This is good. Here you will learn simple strategies which you can use from this moment on to eliminate procrastination and get results.
Procrastination can appear because of a variety of reasons:
Fear of Success
Fear of Failure
Fear of Judgment
Fear of the Unknown
Perfectionism and Micromanaging
The Unrealistic Expectations
Lack of Purpose and Direction
Some good insights on procrastination worth looking at.
You'd be forgiven for feeling a little burned out from hearing about burnout. For years, experts have been sounding alarms that modern workers are struggling with career-sinking levels of chronic exhaustion and other issues.
So when Charlie DeWitt, vice president of business development at Kronos, a workforce management software company, declares that "employee burnout has reached epidemic proportions," you may think you've heard it all before. But according to new research by Kronos and Future Workplace, burnout really is getting even worse and more widespread, and so are the consequences of it. This time around, there are some surprising reasons why—and a few steps employers can take right away to turn things around.
This is a real issue that is often ignored.
Ethan Burris, associate professor at the University of Texas at Austin McCombs School of Business, discusses the importance of workplace collaboration.
Some good insights, what you think?
Interested in hearing genuine suggestions from subordinates? Want to reduce their turnover? Actually you can achieve both together by learning to become an ethical leader. In a recent study, my co-…
Some good thoughts.
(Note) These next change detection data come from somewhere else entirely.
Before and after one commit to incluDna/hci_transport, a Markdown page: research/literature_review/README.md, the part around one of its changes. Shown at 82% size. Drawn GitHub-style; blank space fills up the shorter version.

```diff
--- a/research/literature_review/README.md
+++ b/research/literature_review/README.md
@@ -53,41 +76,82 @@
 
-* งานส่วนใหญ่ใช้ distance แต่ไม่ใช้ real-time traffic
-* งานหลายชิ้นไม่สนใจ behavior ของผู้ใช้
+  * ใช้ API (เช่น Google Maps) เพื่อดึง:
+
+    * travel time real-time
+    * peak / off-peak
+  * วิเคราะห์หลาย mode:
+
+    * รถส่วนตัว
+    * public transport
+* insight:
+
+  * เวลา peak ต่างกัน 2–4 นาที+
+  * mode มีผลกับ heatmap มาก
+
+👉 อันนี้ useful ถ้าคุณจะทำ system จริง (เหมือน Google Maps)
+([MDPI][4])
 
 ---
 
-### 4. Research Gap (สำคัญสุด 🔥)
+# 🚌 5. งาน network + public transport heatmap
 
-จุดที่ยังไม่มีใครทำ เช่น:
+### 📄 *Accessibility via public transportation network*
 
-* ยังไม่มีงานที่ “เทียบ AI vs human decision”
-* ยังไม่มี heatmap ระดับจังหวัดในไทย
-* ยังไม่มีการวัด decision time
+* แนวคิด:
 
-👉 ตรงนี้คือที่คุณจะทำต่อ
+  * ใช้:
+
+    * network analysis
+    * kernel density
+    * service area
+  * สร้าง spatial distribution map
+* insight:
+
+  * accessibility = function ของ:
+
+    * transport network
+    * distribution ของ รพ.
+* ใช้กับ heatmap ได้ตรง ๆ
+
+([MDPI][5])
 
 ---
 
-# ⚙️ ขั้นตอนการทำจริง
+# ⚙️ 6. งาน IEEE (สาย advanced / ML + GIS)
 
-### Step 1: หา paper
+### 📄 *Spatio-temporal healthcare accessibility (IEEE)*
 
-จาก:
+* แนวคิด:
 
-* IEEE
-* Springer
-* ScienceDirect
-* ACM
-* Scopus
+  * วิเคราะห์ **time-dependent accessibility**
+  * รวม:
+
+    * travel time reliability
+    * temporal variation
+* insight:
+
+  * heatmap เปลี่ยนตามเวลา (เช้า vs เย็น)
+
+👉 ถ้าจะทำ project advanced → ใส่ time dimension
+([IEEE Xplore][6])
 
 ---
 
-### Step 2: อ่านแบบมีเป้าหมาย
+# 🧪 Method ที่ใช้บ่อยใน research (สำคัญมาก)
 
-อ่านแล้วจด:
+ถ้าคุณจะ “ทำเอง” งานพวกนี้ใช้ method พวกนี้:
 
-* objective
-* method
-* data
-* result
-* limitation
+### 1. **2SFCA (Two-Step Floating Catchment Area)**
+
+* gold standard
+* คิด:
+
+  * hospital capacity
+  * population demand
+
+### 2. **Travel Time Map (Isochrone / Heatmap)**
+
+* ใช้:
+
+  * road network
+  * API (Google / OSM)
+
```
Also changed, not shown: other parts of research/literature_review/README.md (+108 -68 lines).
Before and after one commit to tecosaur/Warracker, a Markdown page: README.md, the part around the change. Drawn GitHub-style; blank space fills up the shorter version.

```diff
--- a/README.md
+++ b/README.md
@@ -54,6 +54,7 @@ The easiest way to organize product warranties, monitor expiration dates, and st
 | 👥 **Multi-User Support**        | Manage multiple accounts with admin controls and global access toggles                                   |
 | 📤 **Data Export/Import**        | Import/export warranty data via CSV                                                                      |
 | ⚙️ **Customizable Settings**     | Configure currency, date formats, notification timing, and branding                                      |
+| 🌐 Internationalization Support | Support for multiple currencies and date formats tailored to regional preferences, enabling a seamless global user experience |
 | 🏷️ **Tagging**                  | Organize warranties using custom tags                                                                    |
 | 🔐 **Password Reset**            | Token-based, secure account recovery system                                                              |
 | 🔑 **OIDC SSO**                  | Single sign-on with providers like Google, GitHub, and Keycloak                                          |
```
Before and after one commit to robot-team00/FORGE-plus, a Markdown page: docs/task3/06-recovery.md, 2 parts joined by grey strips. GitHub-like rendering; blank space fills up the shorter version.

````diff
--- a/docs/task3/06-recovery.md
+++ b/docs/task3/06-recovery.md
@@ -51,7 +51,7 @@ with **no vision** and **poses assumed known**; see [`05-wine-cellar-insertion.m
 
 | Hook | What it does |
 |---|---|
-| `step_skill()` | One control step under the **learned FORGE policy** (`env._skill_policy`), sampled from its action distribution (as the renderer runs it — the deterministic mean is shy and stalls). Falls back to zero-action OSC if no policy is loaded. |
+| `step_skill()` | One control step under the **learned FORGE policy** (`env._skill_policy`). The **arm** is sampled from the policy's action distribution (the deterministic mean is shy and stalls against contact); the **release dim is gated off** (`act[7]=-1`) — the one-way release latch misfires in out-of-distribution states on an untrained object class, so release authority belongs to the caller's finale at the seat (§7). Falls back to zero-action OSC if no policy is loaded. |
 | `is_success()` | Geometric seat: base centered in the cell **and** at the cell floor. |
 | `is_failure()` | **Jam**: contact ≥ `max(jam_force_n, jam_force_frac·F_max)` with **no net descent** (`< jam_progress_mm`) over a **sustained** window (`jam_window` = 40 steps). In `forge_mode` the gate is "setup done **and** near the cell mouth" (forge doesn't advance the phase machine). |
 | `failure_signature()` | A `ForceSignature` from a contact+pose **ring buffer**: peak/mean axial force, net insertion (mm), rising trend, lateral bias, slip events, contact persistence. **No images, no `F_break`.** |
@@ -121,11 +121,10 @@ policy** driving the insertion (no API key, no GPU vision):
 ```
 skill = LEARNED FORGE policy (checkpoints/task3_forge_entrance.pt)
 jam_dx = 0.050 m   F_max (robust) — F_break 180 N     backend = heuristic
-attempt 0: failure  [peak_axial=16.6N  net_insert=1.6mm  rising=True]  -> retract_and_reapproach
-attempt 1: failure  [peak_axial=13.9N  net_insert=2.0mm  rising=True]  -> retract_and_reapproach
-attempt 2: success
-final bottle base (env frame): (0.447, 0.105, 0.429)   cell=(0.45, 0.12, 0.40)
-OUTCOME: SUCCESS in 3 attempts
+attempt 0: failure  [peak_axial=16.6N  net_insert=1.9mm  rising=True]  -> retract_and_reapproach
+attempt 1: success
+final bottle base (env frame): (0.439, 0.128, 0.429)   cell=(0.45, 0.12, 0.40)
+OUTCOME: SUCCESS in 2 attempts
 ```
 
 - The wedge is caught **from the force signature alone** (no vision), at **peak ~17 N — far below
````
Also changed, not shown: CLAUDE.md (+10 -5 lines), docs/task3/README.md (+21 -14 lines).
Do you think this is true. Does collaboration really require conflict?